Problem requirements
Your reply should be an exact copy of every entry, with the pictures removed.
* * *
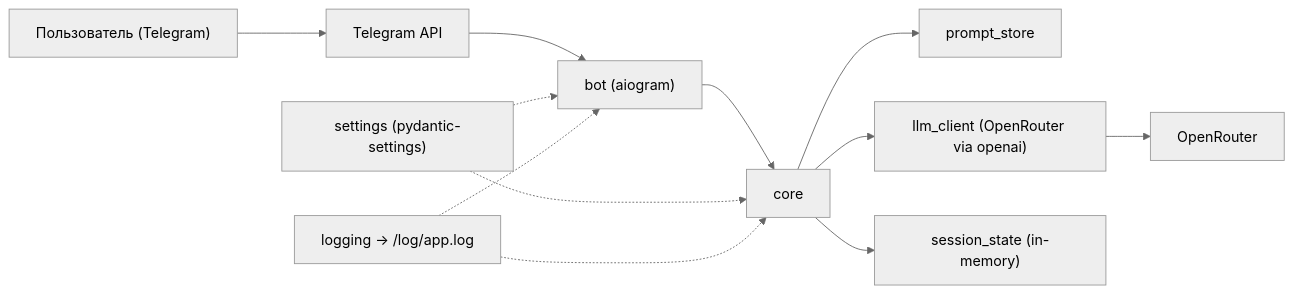
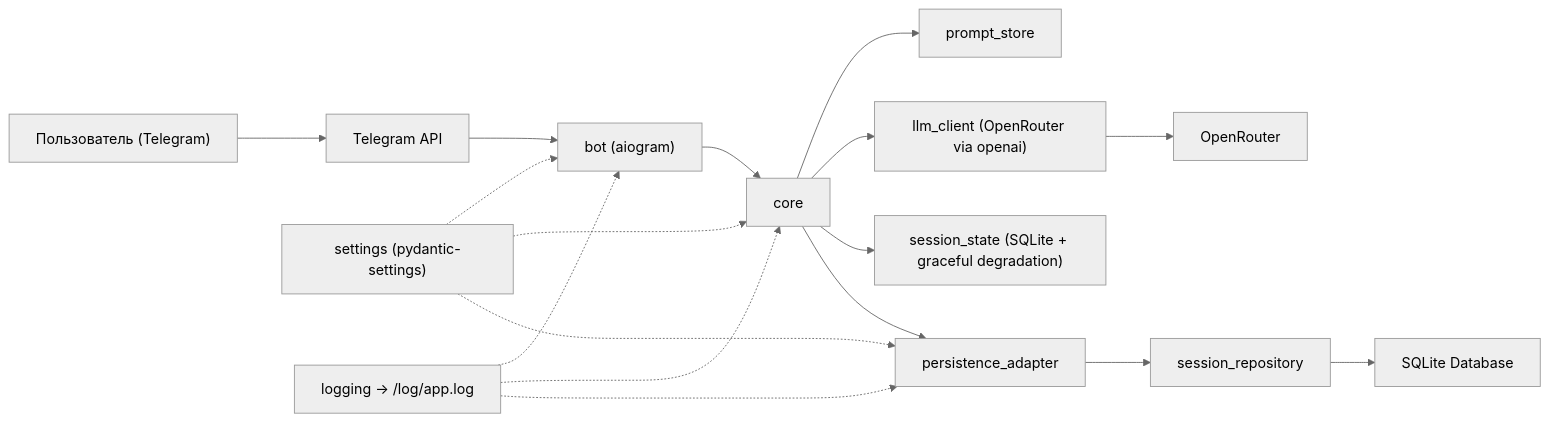
Before and after one commit to mihail-gribov/easy-lessons-bot: the first of 4 diagrams in doc/vision.md, drawn with Mermaid (neutral theme). The commit also changed other lines of this file and 1 other file, not shown here.

First line of the commit message:
Update vision and tasklist docs for persistence requirements

````diff
--- a/doc/vision.md
+++ b/doc/vision.md
@@ -118,14 +133,19 @@
 ```mermaid
 graph LR
   U["Пользователь (Telegram)"] --> TG["Telegram API"]
   TG --> B["bot (aiogram)"]
   B --> C["core"]
   C --> P["prompt_store"]
   C --> LLM["llm_client (OpenRouter via openai)"]
-  C --> S["session_state (in-memory)"]
+  C --> S["session_state (SQLite + graceful degradation)"]
+  C --> PA["persistence_adapter"]
+  PA --> SR["session_repository"]
+  SR --> DB["SQLite Database"]
   SET["settings (pydantic-settings)"] -.-> B
   SET -.-> C
+  SET -.-> PA
   LLM --> OR["OpenRouter"]
   LOG["logging → /log/app.log"] -.-> B
   LOG -.-> C
+  LOG -.-> PA
 ```
````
* * *
Answer section
Before and after one commit to mihail-gribov/easy-lessons-bot: the first of 4 diagrams in doc/vision.md, drawn with Mermaid (neutral theme). The commit also changed other lines of this file and 1 other file, not shown here.

First line of the commit message:
Update vision and tasklist docs for persistence requirements

````diff
--- a/doc/vision.md
+++ b/doc/vision.md
@@ -118,14 +133,19 @@
 ```mermaid
 graph LR
   U["Пользователь (Telegram)"] --> TG["Telegram API"]
   TG --> B["bot (aiogram)"]
   B --> C["core"]
   C --> P["prompt_store"]
   C --> LLM["llm_client (OpenRouter via openai)"]
-  C --> S["session_state (in-memory)"]
+  C --> S["session_state (SQLite + graceful degradation)"]
+  C --> PA["persistence_adapter"]
+  PA --> SR["session_repository"]
+  SR --> DB["SQLite Database"]
   SET["settings (pydantic-settings)"] -.-> B
   SET -.-> C
+  SET -.-> PA
   LLM --> OR["OpenRouter"]
   LOG["logging → /log/app.log"] -.-> B
   LOG -.-> C
+  LOG -.-> PA
 ```
````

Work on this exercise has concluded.